*Directions for this task:* Output the records below in full, word for word; pictures do not belong in it.

START Input

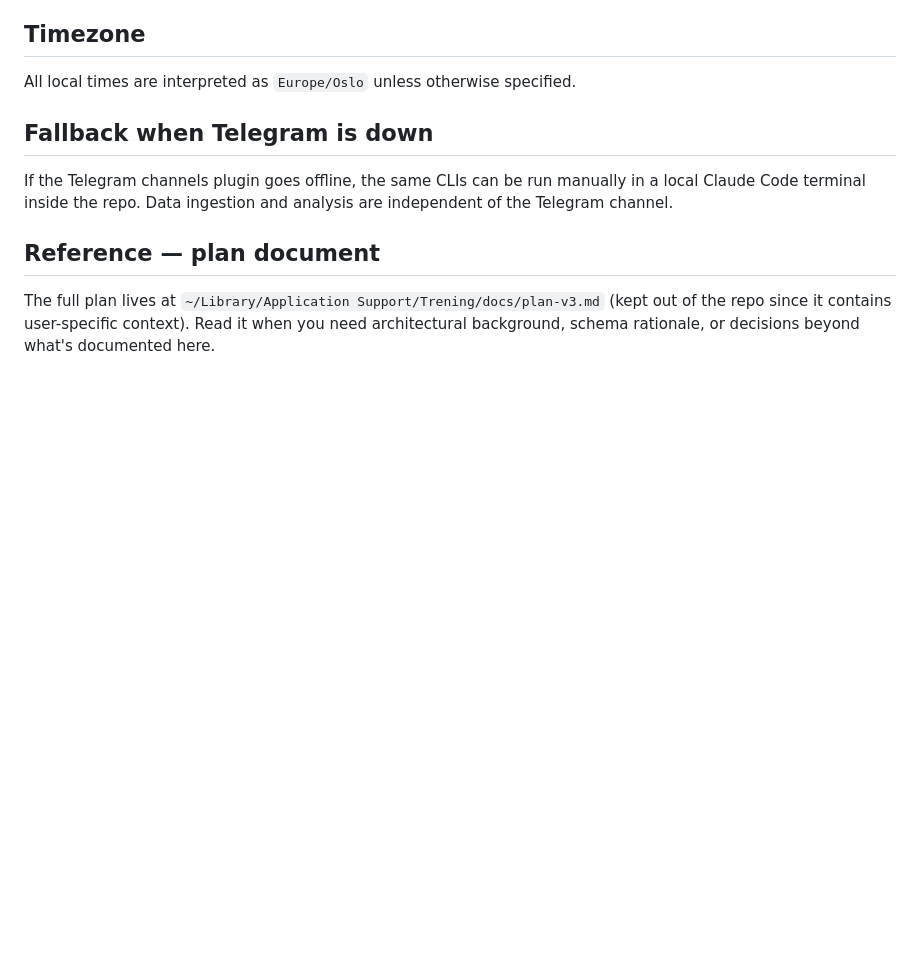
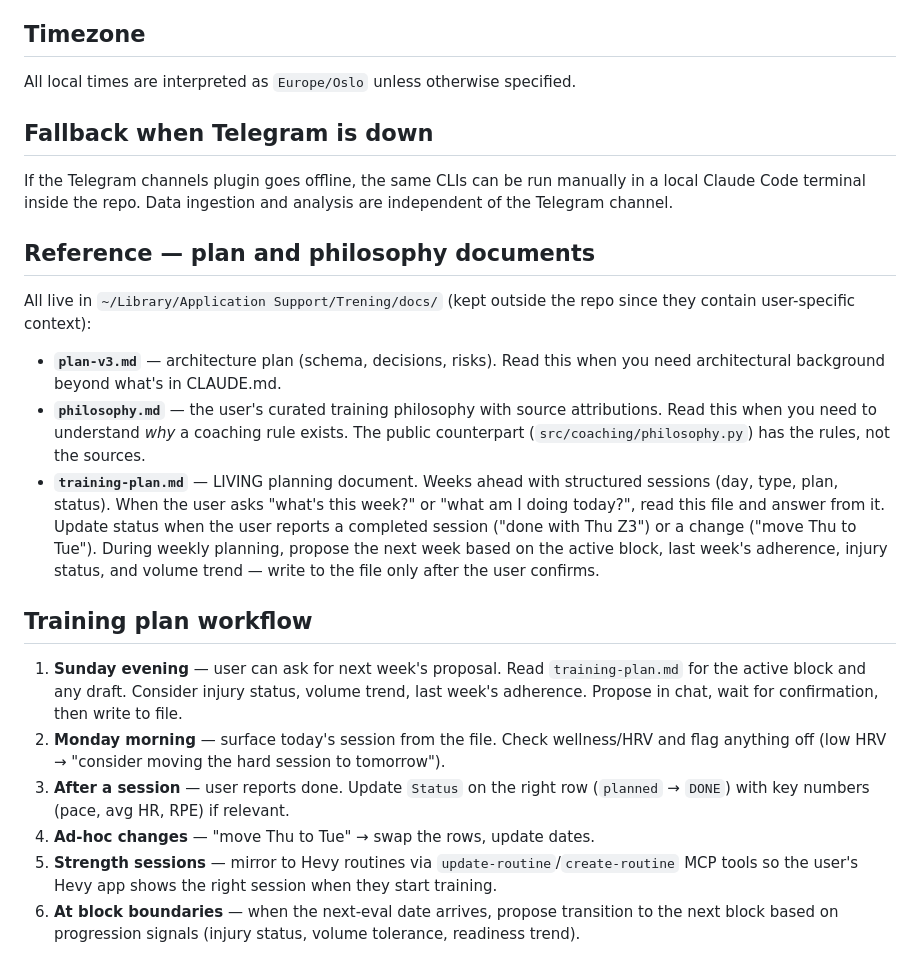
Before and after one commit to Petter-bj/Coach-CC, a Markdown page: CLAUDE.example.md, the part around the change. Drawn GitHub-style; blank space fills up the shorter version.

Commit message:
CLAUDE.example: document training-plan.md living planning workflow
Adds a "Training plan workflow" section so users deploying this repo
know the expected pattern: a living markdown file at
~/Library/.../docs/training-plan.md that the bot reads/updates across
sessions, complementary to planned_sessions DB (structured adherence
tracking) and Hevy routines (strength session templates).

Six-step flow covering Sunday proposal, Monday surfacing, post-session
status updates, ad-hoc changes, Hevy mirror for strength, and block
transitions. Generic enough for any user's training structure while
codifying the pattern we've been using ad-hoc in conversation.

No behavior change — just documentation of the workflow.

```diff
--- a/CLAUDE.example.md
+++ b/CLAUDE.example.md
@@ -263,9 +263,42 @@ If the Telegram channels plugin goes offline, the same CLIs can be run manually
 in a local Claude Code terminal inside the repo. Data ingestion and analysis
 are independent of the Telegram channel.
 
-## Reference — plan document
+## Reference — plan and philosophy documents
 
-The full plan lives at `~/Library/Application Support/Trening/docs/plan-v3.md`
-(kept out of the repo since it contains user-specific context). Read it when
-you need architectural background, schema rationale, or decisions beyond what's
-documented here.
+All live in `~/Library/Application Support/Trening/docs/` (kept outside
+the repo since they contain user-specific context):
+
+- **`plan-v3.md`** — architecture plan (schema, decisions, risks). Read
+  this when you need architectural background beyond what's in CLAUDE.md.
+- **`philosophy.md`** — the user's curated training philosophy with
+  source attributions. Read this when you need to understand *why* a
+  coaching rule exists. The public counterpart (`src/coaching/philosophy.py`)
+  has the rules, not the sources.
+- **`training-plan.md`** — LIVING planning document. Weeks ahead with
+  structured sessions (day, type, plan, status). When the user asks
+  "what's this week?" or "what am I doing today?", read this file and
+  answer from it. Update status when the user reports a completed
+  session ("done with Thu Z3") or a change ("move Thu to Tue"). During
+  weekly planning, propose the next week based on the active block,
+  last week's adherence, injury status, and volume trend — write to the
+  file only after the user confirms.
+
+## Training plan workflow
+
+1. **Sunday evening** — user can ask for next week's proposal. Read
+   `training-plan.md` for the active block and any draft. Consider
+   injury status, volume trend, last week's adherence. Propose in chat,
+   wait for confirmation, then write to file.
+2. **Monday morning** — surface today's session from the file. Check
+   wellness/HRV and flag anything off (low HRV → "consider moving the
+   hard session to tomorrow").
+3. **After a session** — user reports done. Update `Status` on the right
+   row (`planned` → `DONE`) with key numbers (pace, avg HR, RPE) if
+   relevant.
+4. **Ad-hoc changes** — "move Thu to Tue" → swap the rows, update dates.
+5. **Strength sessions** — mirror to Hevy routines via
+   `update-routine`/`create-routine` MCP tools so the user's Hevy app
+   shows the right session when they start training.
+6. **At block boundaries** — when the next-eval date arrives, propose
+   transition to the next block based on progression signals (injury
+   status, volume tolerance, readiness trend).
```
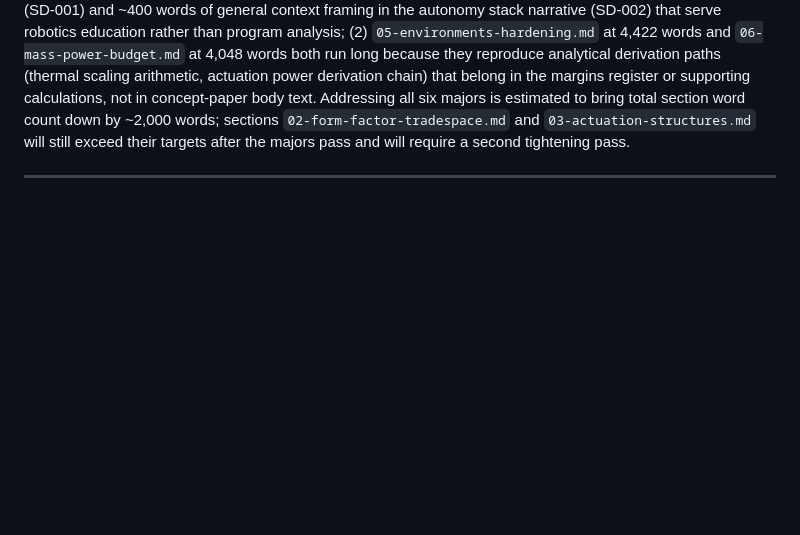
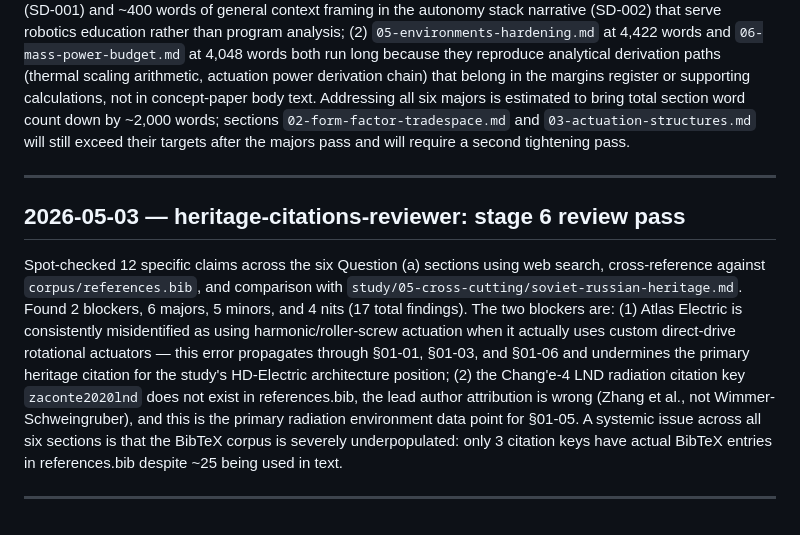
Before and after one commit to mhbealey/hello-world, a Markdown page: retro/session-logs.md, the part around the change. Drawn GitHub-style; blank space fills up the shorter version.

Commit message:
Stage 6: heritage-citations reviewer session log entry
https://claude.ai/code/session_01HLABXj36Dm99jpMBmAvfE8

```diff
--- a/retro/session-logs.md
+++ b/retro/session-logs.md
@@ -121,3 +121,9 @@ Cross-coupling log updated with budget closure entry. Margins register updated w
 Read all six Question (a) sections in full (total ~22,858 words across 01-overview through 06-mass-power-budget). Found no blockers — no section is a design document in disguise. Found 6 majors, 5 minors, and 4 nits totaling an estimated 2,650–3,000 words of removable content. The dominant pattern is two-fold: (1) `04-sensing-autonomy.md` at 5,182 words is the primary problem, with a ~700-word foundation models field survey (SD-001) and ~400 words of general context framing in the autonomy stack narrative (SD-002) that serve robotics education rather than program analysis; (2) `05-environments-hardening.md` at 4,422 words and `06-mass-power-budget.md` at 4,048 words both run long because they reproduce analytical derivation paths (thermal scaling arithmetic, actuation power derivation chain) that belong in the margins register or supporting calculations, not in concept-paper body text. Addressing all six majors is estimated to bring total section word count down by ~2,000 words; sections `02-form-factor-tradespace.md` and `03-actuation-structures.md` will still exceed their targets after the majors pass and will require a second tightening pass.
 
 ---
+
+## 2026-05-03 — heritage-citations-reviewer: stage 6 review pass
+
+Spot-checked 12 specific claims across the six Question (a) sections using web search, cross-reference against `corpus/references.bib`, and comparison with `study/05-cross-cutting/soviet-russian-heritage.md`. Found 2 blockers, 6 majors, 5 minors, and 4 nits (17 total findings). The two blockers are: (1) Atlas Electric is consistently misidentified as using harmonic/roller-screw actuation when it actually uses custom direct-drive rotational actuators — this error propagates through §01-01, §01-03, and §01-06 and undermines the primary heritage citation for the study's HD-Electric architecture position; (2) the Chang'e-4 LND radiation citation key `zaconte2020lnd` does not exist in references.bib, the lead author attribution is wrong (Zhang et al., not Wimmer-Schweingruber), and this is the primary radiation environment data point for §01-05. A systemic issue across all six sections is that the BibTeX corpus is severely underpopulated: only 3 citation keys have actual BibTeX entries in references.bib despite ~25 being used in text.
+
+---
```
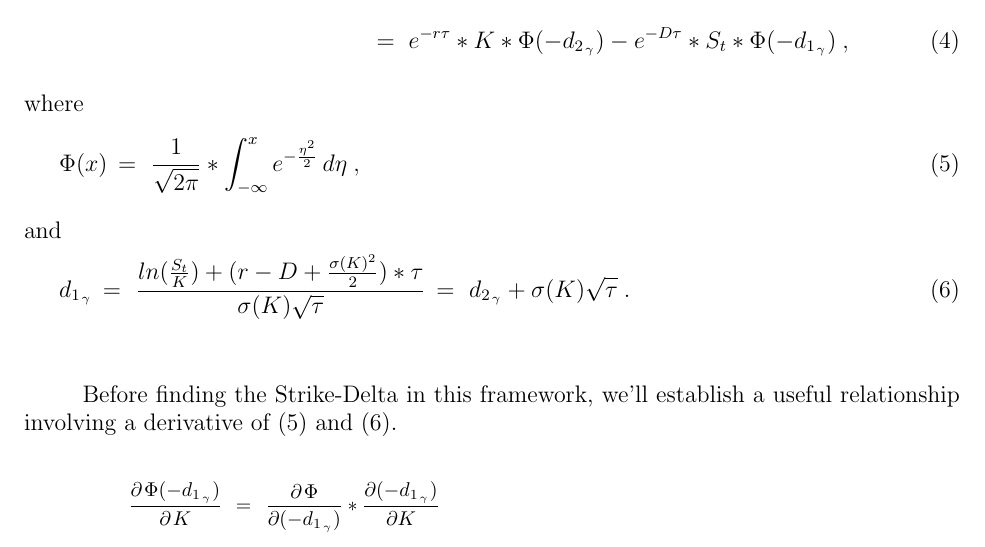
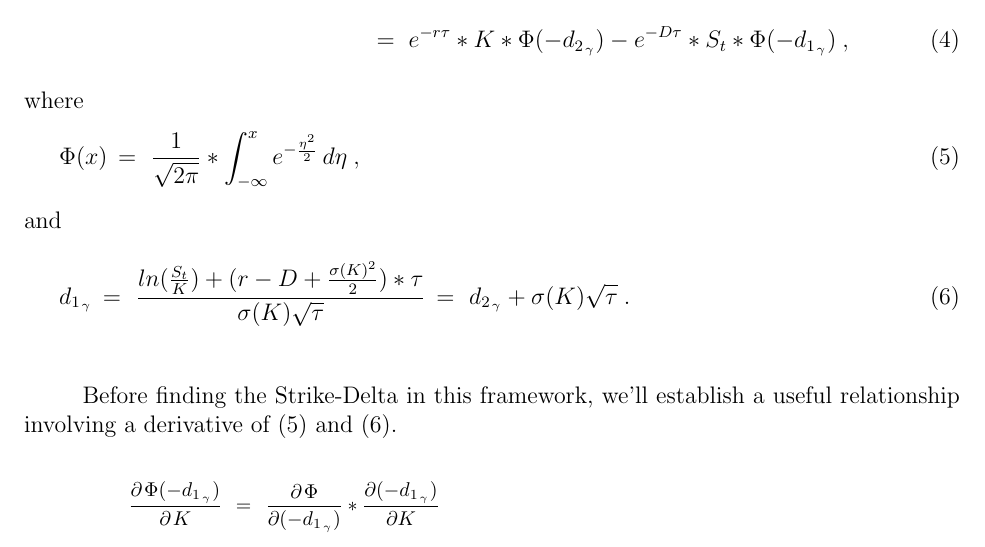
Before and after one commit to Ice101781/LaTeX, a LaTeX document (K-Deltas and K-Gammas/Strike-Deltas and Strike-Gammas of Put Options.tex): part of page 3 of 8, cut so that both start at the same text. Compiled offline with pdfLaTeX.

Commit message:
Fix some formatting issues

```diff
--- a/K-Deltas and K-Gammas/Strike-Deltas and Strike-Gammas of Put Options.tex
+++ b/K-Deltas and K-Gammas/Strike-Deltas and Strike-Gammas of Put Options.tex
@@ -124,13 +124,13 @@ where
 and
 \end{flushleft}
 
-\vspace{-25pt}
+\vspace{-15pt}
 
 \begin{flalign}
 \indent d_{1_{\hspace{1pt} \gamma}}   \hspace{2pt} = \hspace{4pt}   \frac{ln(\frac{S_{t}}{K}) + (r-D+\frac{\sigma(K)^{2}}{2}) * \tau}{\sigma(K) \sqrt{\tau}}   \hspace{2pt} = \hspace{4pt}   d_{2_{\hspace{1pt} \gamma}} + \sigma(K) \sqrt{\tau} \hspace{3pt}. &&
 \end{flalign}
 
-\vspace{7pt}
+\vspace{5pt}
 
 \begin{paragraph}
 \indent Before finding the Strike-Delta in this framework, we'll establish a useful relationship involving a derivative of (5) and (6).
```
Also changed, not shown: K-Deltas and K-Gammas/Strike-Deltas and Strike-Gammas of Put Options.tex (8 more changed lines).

END Input

*Completed exercise:*
Before and after one commit to Petter-bj/Coach-CC, a Markdown page: CLAUDE.example.md, the part around the change. Drawn GitHub-style; blank space fills up the shorter version.

Commit message:
CLAUDE.example: document training-plan.md living planning workflow
Adds a "Training plan workflow" section so users deploying this repo
know the expected pattern: a living markdown file at
~/Library/.../docs/training-plan.md that the bot reads/updates across
sessions, complementary to planned_sessions DB (structured adherence
tracking) and Hevy routines (strength session templates).

Six-step flow covering Sunday proposal, Monday surfacing, post-session
status updates, ad-hoc changes, Hevy mirror for strength, and block
transitions. Generic enough for any user's training structure while
codifying the pattern we've been using ad-hoc in conversation.

No behavior change — just documentation of the workflow.

```diff
--- a/CLAUDE.example.md
+++ b/CLAUDE.example.md
@@ -263,9 +263,42 @@ If the Telegram channels plugin goes offline, the same CLIs can be run manually
 in a local Claude Code terminal inside the repo. Data ingestion and analysis
 are independent of the Telegram channel.
 
-## Reference — plan document
+## Reference — plan and philosophy documents
 
-The full plan lives at `~/Library/Application Support/Trening/docs/plan-v3.md`
-(kept out of the repo since it contains user-specific context). Read it when
-you need architectural background, schema rationale, or decisions beyond what's
-documented here.
+All live in `~/Library/Application Support/Trening/docs/` (kept outside
+the repo since they contain user-specific context):
+
+- **`plan-v3.md`** — architecture plan (schema, decisions, risks). Read
+  this when you need architectural background beyond what's in CLAUDE.md.
+- **`philosophy.md`** — the user's curated training philosophy with
+  source attributions. Read this when you need to understand *why* a
+  coaching rule exists. The public counterpart (`src/coaching/philosophy.py`)
+  has the rules, not the sources.
+- **`training-plan.md`** — LIVING planning document. Weeks ahead with
+  structured sessions (day, type, plan, status). When the user asks
+  "what's this week?" or "what am I doing today?", read this file and
+  answer from it. Update status when the user reports a completed
+  session ("done with Thu Z3") or a change ("move Thu to Tue"). During
+  weekly planning, propose the next week based on the active block,
+  last week's adherence, injury status, and volume trend — write to the
+  file only after the user confirms.
+
+## Training plan workflow
+
+1. **Sunday evening** — user can ask for next week's proposal. Read
+   `training-plan.md` for the active block and any draft. Consider
+   injury status, volume trend, last week's adherence. Propose in chat,
+   wait for confirmation, then write to file.
+2. **Monday morning** — surface today's session from the file. Check
+   wellness/HRV and flag anything off (low HRV → "consider moving the
+   hard session to tomorrow").
+3. **After a session** — user reports done. Update `Status` on the right
+   row (`planned` → `DONE`) with key numbers (pace, avg HR, RPE) if
+   relevant.
+4. **Ad-hoc changes** — "move Thu to Tue" → swap the rows, update dates.
+5. **Strength sessions** — mirror to Hevy routines via
+   `update-routine`/`create-routine` MCP tools so the user's Hevy app
+   shows the right session when they start training.
+6. **At block boundaries** — when the next-eval date arrives, propose
+   transition to the next block based on progression signals (injury
+   status, volume tolerance, readiness trend).
```
Before and after one commit to mhbealey/hello-world, a Markdown page: retro/session-logs.md, the part around the change. Drawn GitHub-style; blank space fills up the shorter version.

Commit message:
Stage 6: heritage-citations reviewer session log entry
https://claude.ai/code/session_01HLABXj36Dm99jpMBmAvfE8

```diff
--- a/retro/session-logs.md
+++ b/retro/session-logs.md
@@ -121,3 +121,9 @@ Cross-coupling log updated with budget closure entry. Margins register updated w
 Read all six Question (a) sections in full (total ~22,858 words across 01-overview through 06-mass-power-budget). Found no blockers — no section is a design document in disguise. Found 6 majors, 5 minors, and 4 nits totaling an estimated 2,650–3,000 words of removable content. The dominant pattern is two-fold: (1) `04-sensing-autonomy.md` at 5,182 words is the primary problem, with a ~700-word foundation models field survey (SD-001) and ~400 words of general context framing in the autonomy stack narrative (SD-002) that serve robotics education rather than program analysis; (2) `05-environments-hardening.md` at 4,422 words and `06-mass-power-budget.md` at 4,048 words both run long because they reproduce analytical derivation paths (thermal scaling arithmetic, actuation power derivation chain) that belong in the margins register or supporting calculations, not in concept-paper body text. Addressing all six majors is estimated to bring total section word count down by ~2,000 words; sections `02-form-factor-tradespace.md` and `03-actuation-structures.md` will still exceed their targets after the majors pass and will require a second tightening pass.
 
 ---
+
+## 2026-05-03 — heritage-citations-reviewer: stage 6 review pass
+
+Spot-checked 12 specific claims across the six Question (a) sections using web search, cross-reference against `corpus/references.bib`, and comparison with `study/05-cross-cutting/soviet-russian-heritage.md`. Found 2 blockers, 6 majors, 5 minors, and 4 nits (17 total findings). The two blockers are: (1) Atlas Electric is consistently misidentified as using harmonic/roller-screw actuation when it actually uses custom direct-drive rotational actuators — this error propagates through §01-01, §01-03, and §01-06 and undermines the primary heritage citation for the study's HD-Electric architecture position; (2) the Chang'e-4 LND radiation citation key `zaconte2020lnd` does not exist in references.bib, the lead author attribution is wrong (Zhang et al., not Wimmer-Schweingruber), and this is the primary radiation environment data point for §01-05. A systemic issue across all six sections is that the BibTeX corpus is severely underpopulated: only 3 citation keys have actual BibTeX entries in references.bib despite ~25 being used in text.
+
+---
```
Before and after one commit to Ice101781/LaTeX, a LaTeX document (K-Deltas and K-Gammas/Strike-Deltas and Strike-Gammas of Put Options.tex): part of page 3 of 8, cut so that both start at the same text. Compiled offline with pdfLaTeX.

Commit message:
Fix some formatting issues

```diff
--- a/K-Deltas and K-Gammas/Strike-Deltas and Strike-Gammas of Put Options.tex
+++ b/K-Deltas and K-Gammas/Strike-Deltas and Strike-Gammas of Put Options.tex
@@ -124,13 +124,13 @@ where
 and
 \end{flushleft}
 
-\vspace{-25pt}
+\vspace{-15pt}
 
 \begin{flalign}
 \indent d_{1_{\hspace{1pt} \gamma}}   \hspace{2pt} = \hspace{4pt}   \frac{ln(\frac{S_{t}}{K}) + (r-D+\frac{\sigma(K)^{2}}{2}) * \tau}{\sigma(K) \sqrt{\tau}}   \hspace{2pt} = \hspace{4pt}   d_{2_{\hspace{1pt} \gamma}} + \sigma(K) \sqrt{\tau} \hspace{3pt}. &&
 \end{flalign}
 
-\vspace{7pt}
+\vspace{5pt}
 
 \begin{paragraph}
 \indent Before finding the Strike-Delta in this framework, we'll establish a useful relationship involving a derivative of (5) and (6).
```
Also changed, not shown: K-Deltas and K-Gammas/Strike-Deltas and Strike-Gammas of Put Options.tex (8 more changed lines).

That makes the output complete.